Once again tomatoes can look effective in beds and borders, and kale, chard and certain lettuce varieties, can be grown with relative ease and success. The rich vibrancy of these leaves can be made to look even more stunning with complementary flower planting – a great way to have an edible garden without sacrificing those lovely flowers that are typical of an English country garden.
Or you could combine to the two with a great range of edible flowers. Many are really easy to grow and are suited to the climate in the UK. Nasturtiums are one of the most popular for their vibrant orange flowers that look great in salad dishes, although things like rose and lavender are also popular in the dishes of top chefs pushing culinary boundaries.
Generally, edible flowers can be grown in pots, containers, raised beds, or simply left to roam in a cottage garden setting. With courgettes you get the best of both worlds; delicious vegetables and flowers that can be eaten too and look incredibly pretty on the plate. It is this kind of cross planting that brings edible flowers to a vegetable or salad garden, edible flowers to a cottage garden, and creates a wonderful riot of practical planting and eye-catching foliage and flowers.

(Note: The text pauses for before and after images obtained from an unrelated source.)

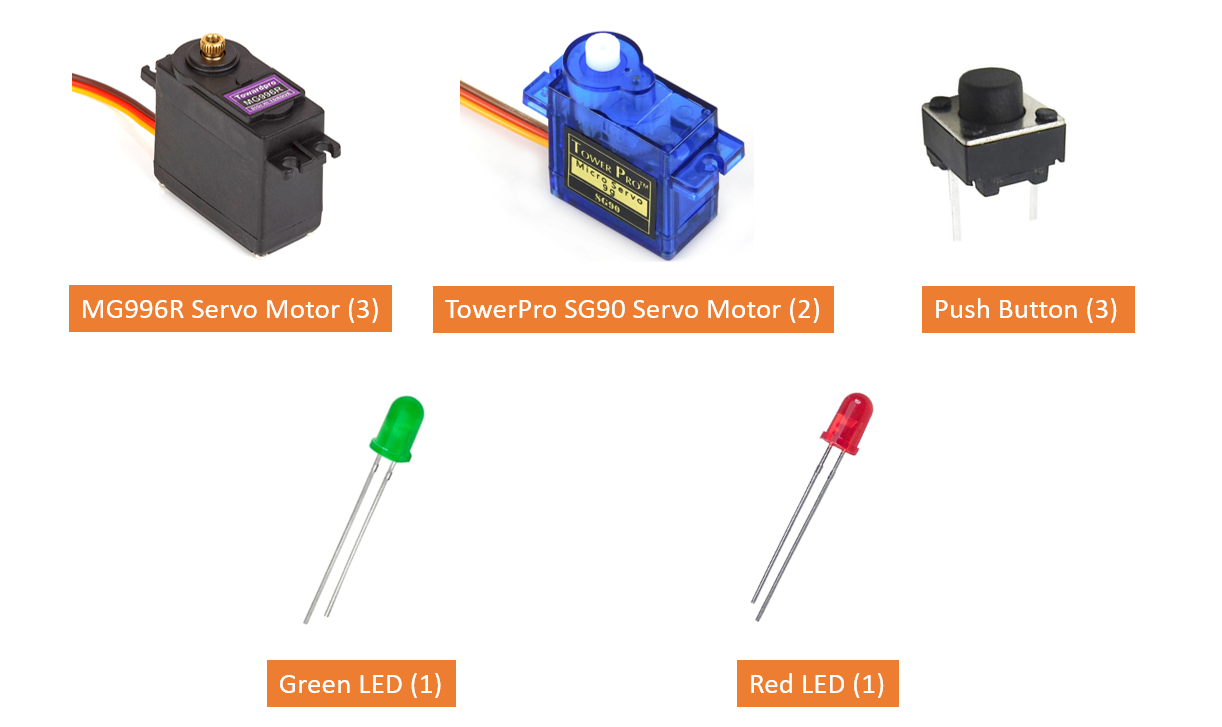
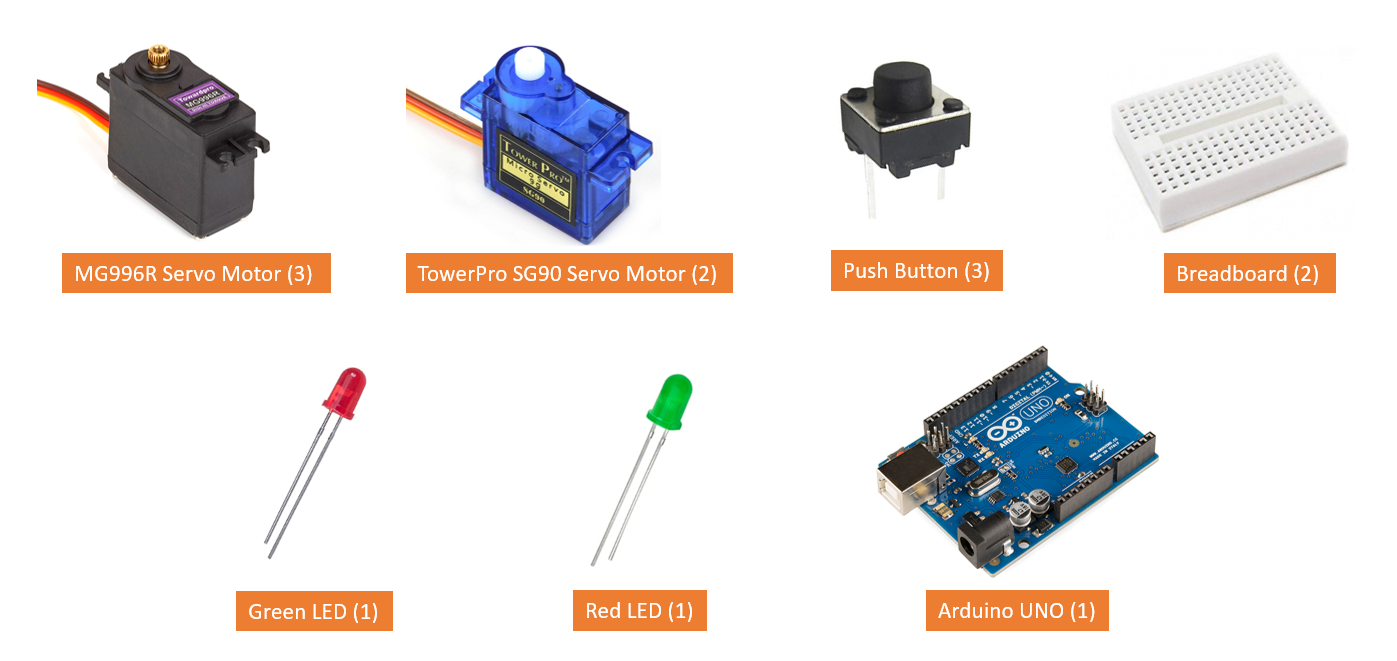
Add files via upload

diff --git a/ModuleProject.html b/ModuleProject.html
@@ -46,7 +46,7 @@
             <span style = "padding-left: 40px;"></span>
             
             <h2>Prototype</h2>
-            <p class="par">Since I am from the Diploma of Robotics and Mechatronics, I have some knowledge of making a 3D model as well as programming from scratch. However, I have never made an electrical schematic on my own. Therefore, I have decided to make a prototype.</p>
+            <p class="par">Since I am from the Diploma of Robotics and Mechatronics, I have some knowledge of making a 3D model as well as programming from scratch. However, I have never made an electrical schematic on my own. Therefore, I have decided to make a prototype to test whether my idea would or would not work.</p>
             
             <p class="par">Here's how the 3D model prototype looked like:</p>
             <figure><iframe src="https://hotmail196527.autodesk360.com/shares/public/SH35dfcQT936092f0e43699361576d931ffc?mode=embed" width="640" height="480" allowfullscreen="true" webkitallowfullscreen="true" mozallowfullscreen="true"  frameborder="0"></iframe></figure>
@@ -62,7 +62,7 @@
             <img src="ciruitprototype.png" style="padding-left: 20px;margin-top: 1%;width:640px;height:360px;margin-bottom: 0%;" >
             <figure><iframe src=https://create.arduino.cc/editor/jessicatan12/7c42b9af-6949-4e80-99c8-41a968559ba0/preview?embed style="height:510px;width:100%;margin:10px 0" frameborder=0></iframe></figure>
             <embed style="padding-left: 20px;margin-top: 0.5%;width:720px;height:450px;margin-bottom: 0.3%;" src="https://www.youtube.com/embed/pL3M1Fp5OXM">
-            <p class="par">I have learnt a lot from making the prototype. E.g. The tolerance value as the 3D printer does not print the exact size that I made in Fusion360, as well as designing the circuit all by myself. Now, let's move on to the final version of the Mini Robotic Arm project.</p>
+            <p class="par">I have learnt a lot from making the prototype. E.g. Tolerance value as the 3D printer does not print the exact size I have made in Fusion360, torque of the TowerPro SG90 Servo Motor, as well as designing the circuit all by myself. Now, let's move on to the final version of the Mini Robotic Arm project.</p>
             <span style = "padding-left: 40px;"></span>
             
             <h2>Final Mini Robotic Arm</h2>
@@ -75,12 +75,14 @@
             <p class="par"><strong><font color= #ff7200>Output Device :</font></strong> LEDs and Servo Motors.</p>
             <span style = "padding-left: 40px;"></span>
             <h4 class="par">How it'll work:</h4>
-            <p class="par">Since there are 3 Push Buttons, each Push Buttons contain a pre-programmed code. The <font color=00FF12>Green</font> LED would always be turned on when none of the Push Buttons are pressed. When any of the Push Button is pressed, the <font color=00FF12>Green</font> LED would turn off and the <font color=FF0000>Red </font> LED would turn on. The pre-programmed code would then be executed.</p>
+            <p class="par">Since there are 3 Push Buttons, each Push Button will contain a pre-programmed code. The <font color=00FF12>Green</font> LED would always be turned on when none of the Push Buttons are pressed. When any of the Push Button is pressed, the <font color=00FF12>Green</font> LED would turn off and the <font color=FF0000>Red </font> LED would turn on. The pre-programmed code would then be executed.</p>
             
             <span style = "padding-left: 40px;"></span>
             
             <h4 class="par">Bill of Materials:</h4>
-            <img src="BOM.png" style="padding-left: 20px;margin-top: 1%;width:820px;height:480px;margin-bottom: 3.5%;" >
+            <img src="BOM.png" style="padding-left: 20px;margin-top: 1%;width:960px;height:480px;margin-bottom: 0%;" >
+            <p class="par">I decided to use 3 MG996R Servo Motors as the torque is much higher. A higher torque value means that I do not have to worry about the weight the Servo Motor has to carry.</p>
+            <span style = "padding-left: 40px;"></span>
             
             <h4 class="par">Here's the final 3D Model:</h4>
             <figure><iframe src="https://hotmail196527.autodesk360.com/shares/public/SH35dfcQT936092f0e43a5886664a30bba13?mode=embed" width="640" height="480" allowfullscreen="true" webkitallowfullscreen="true" mozallowfullscreen="true"  frameborder="0"></iframe></figure>
@@ -130,11 +132,12 @@
             
             <h2>Final Electrical Circuit</h2>
             <img src="finalcircuit.png" style="padding-left: 20px;margin-top: 1%;width:960px;height:540px;margin-bottom: 1%;" >
-            <p class="par">For the electrical circuit, I will be using an external power source to power it. This is because I am having 5 servo motors in my circuit. The current drawn from these motors would be really high. The 5V source from the Arduino UNO would not be able to handle it. I have also removed 3 resistors, which was suppose to be connected by the Push Button. The reason why I am able to remove the resistors is due to my code. I will be explaining it below. </p>
+            <img src="robotwiring.PNG" style="padding-left: 20px;margin-top: 1%;width:960px;height:540px;margin-bottom: 1%;" >
+            <p class="par">For the electrical circuit, I will be using an external power source to power it. This is because I am having 5 servo motors in my circuit. The current drawn from these motors would be really high. The 5V source from the Arduino UNO would not be able to handle it. I have also removed 3 resistors, which was suppose to be connected with the Push Buttons. The reason why I am able to remove the resistors is due to my code. I will be explaining it at the Programming part.</p>
             
             <h2>Fabrication</h2>
             <p class="par">How I'll be fabricating my 3D model parts is by Laser Cutting and 3D Printing.</p>
-            <p class="par">For Laser Cutting, I would need to import the 2D face and get the .svg file.</p>
+            <p class="par">For Laser Cutting, I would need to import the 2D face of the 3D model, and get the .svg file.</p>
             <h4 class="par">Here's the final .svg files:</h4>
             <embed src="robotinkscape.pdf" type="application/pdf" />
             <embed style="padding-left: 20px;margin-top: 0.5%;width:720px;height:450px;margin-bottom: 0%;" src="https://www.youtube.com/embed/Lh-30nCYH2M">
@@ -149,10 +152,11 @@
             
             <h2>Troubleshooting</h2>
             <p class="par">After assembling the Mini Robotic Arm, I decided to test out each servo motor individually. The code I used is just to make the servo motor move 180 degrees clockwise, anticlockwise, and then stop. However, I have faced a problem. The servo motor would always reset itself halfway through the program.</p>
-            <embed style="padding-left: 20px;margin-top: 0.5%;width:720px;height:450px;margin-bottom: 0%;" src="https://www.youtube.com/embed/vOJMtAhLUOQ">
-            <p class="par">When I was testing the servo motor out, I was using a battery pack.</p>
-            <img src="batterybox.PNG" style="padding-left: 20px;margin-top: 0%;width:640px;height:360px;margin-bottom: 1%;" >
+            <embed style="padding-left: 20px;margin-top: 0.5%;width:720px;height:450px;margin-bottom: 0%;" src="https://www.youtube.com/embed/mm6hF-2Pb70">
+            <p class="par">The external power source when I was testing the servo motor, was battery pack.</p>
+            <img src="batterybox.PNG" style="padding-left: 20px;margin-top: 0%;width:640px;height:360px;margin-bottom: 0%;" >
             <p class="par">I went on to ask Mr Steven for help, and he suggested me to use a bench power supply or a 6V power adapter as the current flow would be much more stable. Therefore, I went on to use a 6V power adaptor I found at home to test it out. Thankfully, it worked.</p>
+            <img src="6Vadaptor.PNG" style="padding-left: 20px;margin-top: 0%;width:640px;height:360px;margin-bottom: 3.5%;" >
             
             <h2>Programming</h2>
             <figure><iframe src=https://create.arduino.cc/editor/jessicatan12/7d851e26-330a-40a1-bdb7-04f7bcb0b490/preview?embed style="height:510px;width:100%;margin:10px 0" frameborder=0></iframe></figure>
@@ -162,7 +166,7 @@
             <span style = "padding-left: 40px;"></span>
             
             <h2>Conclusion</h2>
-            <p class="par">Overall, I have learnt a lot after making this Mini Robotic Arm. Although it took a lot of time and effort to make one, I am really happy with the final product. I would also like to thank Mr Steven for his help and advice. This journey would definitely be a start as I wish to make something more complex in the future!</p>
+            <p class="par">Overall, I have learnt a lot after making this Mini Robotic Arm. Although it took a lot of time and effort to make one, I am really happy with the final product. If I had more time, I would try to make the physical circuit wirings neater, as well as improving the codes. I would like to thank Mr Steven for his help and advice. This journey would definitely be a start as I wish to make something more complex in the future!</p>
             <span style = "padding-left: 40px;"></span>
             
         </div>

Use your space wisely
However much space you have it’s always a good idea to use it wisely. Raised beds and pots can be interspersed throughout veg patches and borders offer height and interest. Similarly, beans of the climbing variety look great intertwined around canes or obelisks against plain walls, or to mask a garden shed.
Fences and walls can be used with hanging pots, boxes and baskets to give a great backdrop to herbs, nasturtium, trailing fruits. Just check out which will thrive best in the space that you have, taking into account the amount of shade or sun that it has. And remember, many will need care throughout the year in terms of watering, picking crop and checking for pests which will require immediate treatment with non-hazardous and specific treatments.
Companion planting is one way that some common pests can be eradicated so it’s always worth doing a little reading, or taking some professional advice, to see what can be achieved this way.
Whatever ‘foodscaping’ journey you embark upon we wish you well – what a great achievement it will be to enjoy food and flowers in your home, grown and picked from your very own garden.